**WORK ORDER**
Give only the number of lines in the records that include "analyze".

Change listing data

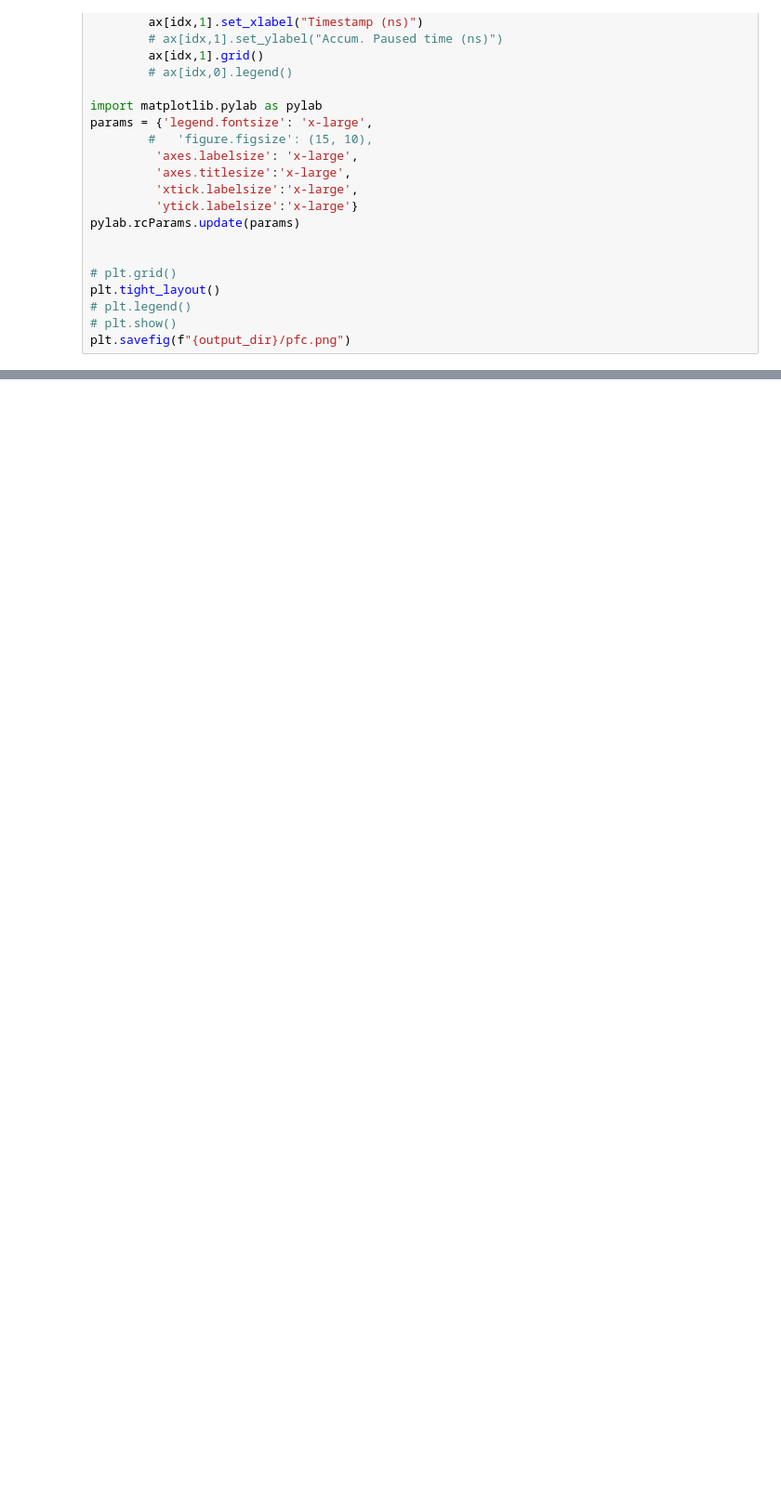
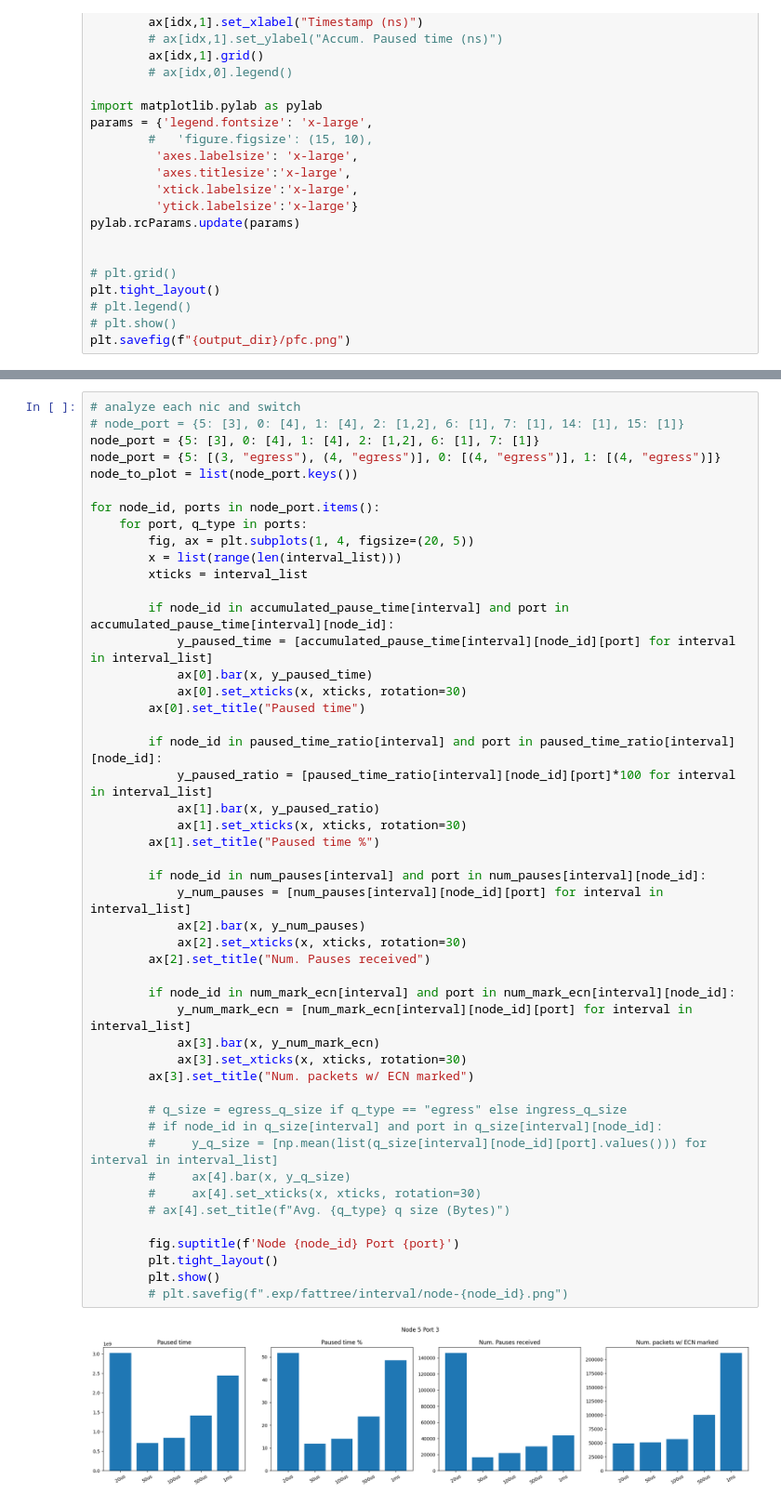
Before and after one commit to sakshamagarwals/High-Precision-Congestion-Control, a Jupyter notebook: analyze.ipynb, the cells around one changed output, grey strips where cells are left out. Shown at 93% size. Cells and saved outputs as stored; diff of their text form; blank space fills up the shorter version.

```diff
--- a/analyze.ipynb
+++ b/analyze.ipynb
@@ -504,0 +517,50 @@ for node_id, ports in node_port.items():
+# %%
+# analyze each nic and switch
+# node_port = {5: [3], 0: [4], 1: [4], 2: [1,2], 6: [1], 7: [1], 14: [1], 15: [1]}
+node_port = {5: [3], 0: [4], 1: [4], 2: [1,2], 6: [1], 7: [1]}
+node_port = {5: [(3, "egress"), (4, "egress")], 0: [(4, "egress")], 1: [(4, "egress")]}
+node_to_plot = list(node_port.keys())
+
+for node_id, ports in node_port.items():
+    for port, q_type in ports:
+        fig, ax = plt.subplots(1, 4, figsize=(20, 5))
+        x = list(range(len(interval_list)))
+        xticks = interval_list
+
+        if node_id in accumulated_pause_time[interval] and port in accumulated_pause_time[interval][node_id]:
+            y_paused_time = [accumulated_pause_time[interval][node_id][port] for interval in interval_list]
+            ax[0].bar(x, y_paused_time)
+            ax[0].set_xticks(x, xticks, rotation=30)
+        ax[0].set_title("Paused time")
+
+        if node_id in paused_time_ratio[interval] and port in paused_time_ratio[interval][node_id]:
+            y_paused_ratio = [paused_time_ratio[interval][node_id][port]*100 for interval in interval_list]
+            ax[1].bar(x, y_paused_ratio)
+            ax[1].set_xticks(x, xticks, rotation=30)
+        ax[1].set_title("Paused time %")
+
+        if node_id in num_pauses[interval] and port in num_pauses[interval][node_id]:
+            y_num_pauses = [num_pauses[interval][node_id][port] for interval in interval_list]
+            ax[2].bar(x, y_num_pauses)
+            ax[2].set_xticks(x, xticks, rotation=30)
+        ax[2].set_title("Num. Pauses received")
+
+        if node_id in num_mark_ecn[interval] and port in num_mark_ecn[interval][node_id]:
+            y_num_mark_ecn = [num_mark_ecn[interval][node_id][port] for interval in interval_list]
+            ax[3].bar(x, y_num_mark_ecn)
+            ax[3].set_xticks(x, xticks, rotation=30)
+        ax[3].set_title("Num. packets w/ ECN marked")
+
+        # q_size = egress_q_size if q_type == "egress" else ingress_q_size
+        # if node_id in q_size[interval] and port in q_size[interval][node_id]:
+        #     y_q_size = [np.mean(list(q_size[interval][node_id][port].values())) for interval in interval_list]
+        #     ax[4].bar(x, y_q_size)
+        #     ax[4].set_xticks(x, xticks, rotation=30)
+        # ax[4].set_title(f"Avg. {q_type} q size (Bytes)")
+
+        fig.suptitle(f'Node {node_id} Port {port}')
+        plt.tight_layout()
+        plt.show()
+        # plt.savefig(f".exp/fattree/interval/node-{node_id}.png")
+# %% [output]
+[figure, added]
```
Also changed, not shown: parts of 5 cells of this notebook.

**THE ANSWER**
4